Word for word, copy the records that follow.
Start of Block
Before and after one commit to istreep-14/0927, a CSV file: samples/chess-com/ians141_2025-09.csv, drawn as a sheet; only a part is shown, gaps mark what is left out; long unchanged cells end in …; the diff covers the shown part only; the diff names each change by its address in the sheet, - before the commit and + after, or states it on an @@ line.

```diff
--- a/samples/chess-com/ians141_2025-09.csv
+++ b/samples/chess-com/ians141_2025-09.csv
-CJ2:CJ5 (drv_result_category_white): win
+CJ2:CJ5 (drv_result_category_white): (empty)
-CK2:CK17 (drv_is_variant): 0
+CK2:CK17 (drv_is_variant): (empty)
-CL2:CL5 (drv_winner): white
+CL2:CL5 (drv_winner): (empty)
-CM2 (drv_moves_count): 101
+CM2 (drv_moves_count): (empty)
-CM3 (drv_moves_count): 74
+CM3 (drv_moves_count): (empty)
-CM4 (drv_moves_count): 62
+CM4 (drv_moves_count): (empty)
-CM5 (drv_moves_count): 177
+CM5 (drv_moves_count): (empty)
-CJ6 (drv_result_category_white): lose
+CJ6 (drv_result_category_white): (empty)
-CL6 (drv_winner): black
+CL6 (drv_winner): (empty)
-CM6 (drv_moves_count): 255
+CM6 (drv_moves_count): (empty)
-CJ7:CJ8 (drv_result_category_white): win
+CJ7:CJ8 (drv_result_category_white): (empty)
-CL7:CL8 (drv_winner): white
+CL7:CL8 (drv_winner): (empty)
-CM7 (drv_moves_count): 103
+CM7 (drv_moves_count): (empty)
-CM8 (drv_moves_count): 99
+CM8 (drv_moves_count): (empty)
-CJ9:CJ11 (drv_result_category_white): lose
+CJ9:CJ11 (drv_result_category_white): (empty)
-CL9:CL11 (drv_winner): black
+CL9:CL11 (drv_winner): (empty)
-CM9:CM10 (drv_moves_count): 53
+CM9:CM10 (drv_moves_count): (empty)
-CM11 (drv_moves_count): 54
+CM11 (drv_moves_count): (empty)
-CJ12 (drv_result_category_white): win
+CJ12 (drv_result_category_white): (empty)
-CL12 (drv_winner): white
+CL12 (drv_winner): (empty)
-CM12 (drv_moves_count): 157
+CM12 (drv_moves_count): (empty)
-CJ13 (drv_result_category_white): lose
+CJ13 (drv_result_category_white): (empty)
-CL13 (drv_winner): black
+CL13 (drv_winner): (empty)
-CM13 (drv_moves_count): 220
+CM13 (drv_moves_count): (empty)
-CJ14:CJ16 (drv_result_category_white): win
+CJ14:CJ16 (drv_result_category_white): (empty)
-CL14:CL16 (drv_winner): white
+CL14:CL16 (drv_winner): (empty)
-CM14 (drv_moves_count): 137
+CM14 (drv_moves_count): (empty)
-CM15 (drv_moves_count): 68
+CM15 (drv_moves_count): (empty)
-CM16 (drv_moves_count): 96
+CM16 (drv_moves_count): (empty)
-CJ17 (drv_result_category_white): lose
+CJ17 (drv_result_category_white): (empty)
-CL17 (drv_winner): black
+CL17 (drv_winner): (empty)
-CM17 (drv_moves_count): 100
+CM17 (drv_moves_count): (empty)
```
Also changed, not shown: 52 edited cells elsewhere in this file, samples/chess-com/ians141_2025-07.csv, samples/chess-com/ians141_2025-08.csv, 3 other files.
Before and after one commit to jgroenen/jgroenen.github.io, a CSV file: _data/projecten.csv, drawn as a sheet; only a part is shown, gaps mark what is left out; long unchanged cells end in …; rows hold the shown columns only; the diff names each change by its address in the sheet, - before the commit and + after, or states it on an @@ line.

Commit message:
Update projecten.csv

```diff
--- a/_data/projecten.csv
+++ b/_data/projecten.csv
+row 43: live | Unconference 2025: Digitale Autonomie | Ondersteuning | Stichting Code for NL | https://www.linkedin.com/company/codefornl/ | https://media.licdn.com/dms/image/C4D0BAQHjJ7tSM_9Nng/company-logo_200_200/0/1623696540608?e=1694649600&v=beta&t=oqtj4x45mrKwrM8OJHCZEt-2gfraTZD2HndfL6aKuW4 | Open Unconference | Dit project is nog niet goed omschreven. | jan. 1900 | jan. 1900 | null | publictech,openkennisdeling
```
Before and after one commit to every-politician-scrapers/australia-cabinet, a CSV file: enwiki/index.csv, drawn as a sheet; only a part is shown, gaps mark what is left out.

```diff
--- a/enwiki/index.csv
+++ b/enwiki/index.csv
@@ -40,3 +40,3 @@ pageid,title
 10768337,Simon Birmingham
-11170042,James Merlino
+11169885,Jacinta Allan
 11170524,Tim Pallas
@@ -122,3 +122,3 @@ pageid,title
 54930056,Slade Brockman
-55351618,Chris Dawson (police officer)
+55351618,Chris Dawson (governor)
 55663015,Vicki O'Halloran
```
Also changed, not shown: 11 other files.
End of Block
- [Answer box]:
Before and after one commit to istreep-14/0927, a CSV file: samples/chess-com/ians141_2025-09.csv, drawn as a sheet; only a part is shown, gaps mark what is left out; long unchanged cells end in …; the diff covers the shown part only; the diff names each change by its address in the sheet, - before the commit and + after, or states it on an @@ line.

```diff
--- a/samples/chess-com/ians141_2025-09.csv
+++ b/samples/chess-com/ians141_2025-09.csv
-CJ2:CJ5 (drv_result_category_white): win
+CJ2:CJ5 (drv_result_category_white): (empty)
-CK2:CK17 (drv_is_variant): 0
+CK2:CK17 (drv_is_variant): (empty)
-CL2:CL5 (drv_winner): white
+CL2:CL5 (drv_winner): (empty)
-CM2 (drv_moves_count): 101
+CM2 (drv_moves_count): (empty)
-CM3 (drv_moves_count): 74
+CM3 (drv_moves_count): (empty)
-CM4 (drv_moves_count): 62
+CM4 (drv_moves_count): (empty)
-CM5 (drv_moves_count): 177
+CM5 (drv_moves_count): (empty)
-CJ6 (drv_result_category_white): lose
+CJ6 (drv_result_category_white): (empty)
-CL6 (drv_winner): black
+CL6 (drv_winner): (empty)
-CM6 (drv_moves_count): 255
+CM6 (drv_moves_count): (empty)
-CJ7:CJ8 (drv_result_category_white): win
+CJ7:CJ8 (drv_result_category_white): (empty)
-CL7:CL8 (drv_winner): white
+CL7:CL8 (drv_winner): (empty)
-CM7 (drv_moves_count): 103
+CM7 (drv_moves_count): (empty)
-CM8 (drv_moves_count): 99
+CM8 (drv_moves_count): (empty)
-CJ9:CJ11 (drv_result_category_white): lose
+CJ9:CJ11 (drv_result_category_white): (empty)
-CL9:CL11 (drv_winner): black
+CL9:CL11 (drv_winner): (empty)
-CM9:CM10 (drv_moves_count): 53
+CM9:CM10 (drv_moves_count): (empty)
-CM11 (drv_moves_count): 54
+CM11 (drv_moves_count): (empty)
-CJ12 (drv_result_category_white): win
+CJ12 (drv_result_category_white): (empty)
-CL12 (drv_winner): white
+CL12 (drv_winner): (empty)
-CM12 (drv_moves_count): 157
+CM12 (drv_moves_count): (empty)
-CJ13 (drv_result_category_white): lose
+CJ13 (drv_result_category_white): (empty)
-CL13 (drv_winner): black
+CL13 (drv_winner): (empty)
-CM13 (drv_moves_count): 220
+CM13 (drv_moves_count): (empty)
-CJ14:CJ16 (drv_result_category_white): win
+CJ14:CJ16 (drv_result_category_white): (empty)
-CL14:CL16 (drv_winner): white
+CL14:CL16 (drv_winner): (empty)
-CM14 (drv_moves_count): 137
+CM14 (drv_moves_count): (empty)
-CM15 (drv_moves_count): 68
+CM15 (drv_moves_count): (empty)
-CM16 (drv_moves_count): 96
+CM16 (drv_moves_count): (empty)
-CJ17 (drv_result_category_white): lose
+CJ17 (drv_result_category_white): (empty)
-CL17 (drv_winner): black
+CL17 (drv_winner): (empty)
-CM17 (drv_moves_count): 100
+CM17 (drv_moves_count): (empty)
```
Also changed, not shown: 52 edited cells elsewhere in this file, samples/chess-com/ians141_2025-07.csv, samples/chess-com/ians141_2025-08.csv, 3 other files.
Before and after one commit to jgroenen/jgroenen.github.io, a CSV file: _data/projecten.csv, drawn as a sheet; only a part is shown, gaps mark what is left out; long unchanged cells end in …; rows hold the shown columns only; the diff names each change by its address in the sheet, - before the commit and + after, or states it on an @@ line.

Commit message:
Update projecten.csv

```diff
--- a/_data/projecten.csv
+++ b/_data/projecten.csv
+row 43: live | Unconference 2025: Digitale Autonomie | Ondersteuning | Stichting Code for NL | https://www.linkedin.com/company/codefornl/ | https://media.licdn.com/dms/image/C4D0BAQHjJ7tSM_9Nng/company-logo_200_200/0/1623696540608?e=1694649600&v=beta&t=oqtj4x45mrKwrM8OJHCZEt-2gfraTZD2HndfL6aKuW4 | Open Unconference | Dit project is nog niet goed omschreven. | jan. 1900 | jan. 1900 | null | publictech,openkennisdeling
```
Before and after one commit to every-politician-scrapers/australia-cabinet, a CSV file: enwiki/index.csv, drawn as a sheet; only a part is shown, gaps mark what is left out.

```diff
--- a/enwiki/index.csv
+++ b/enwiki/index.csv
@@ -40,3 +40,3 @@ pageid,title
 10768337,Simon Birmingham
-11170042,James Merlino
+11169885,Jacinta Allan
 11170524,Tim Pallas
@@ -122,3 +122,3 @@ pageid,title
 54930056,Slade Brockman
-55351618,Chris Dawson (police officer)
+55351618,Chris Dawson (governor)
 55663015,Vicki O'Halloran
```
Also changed, not shown: 11 other files.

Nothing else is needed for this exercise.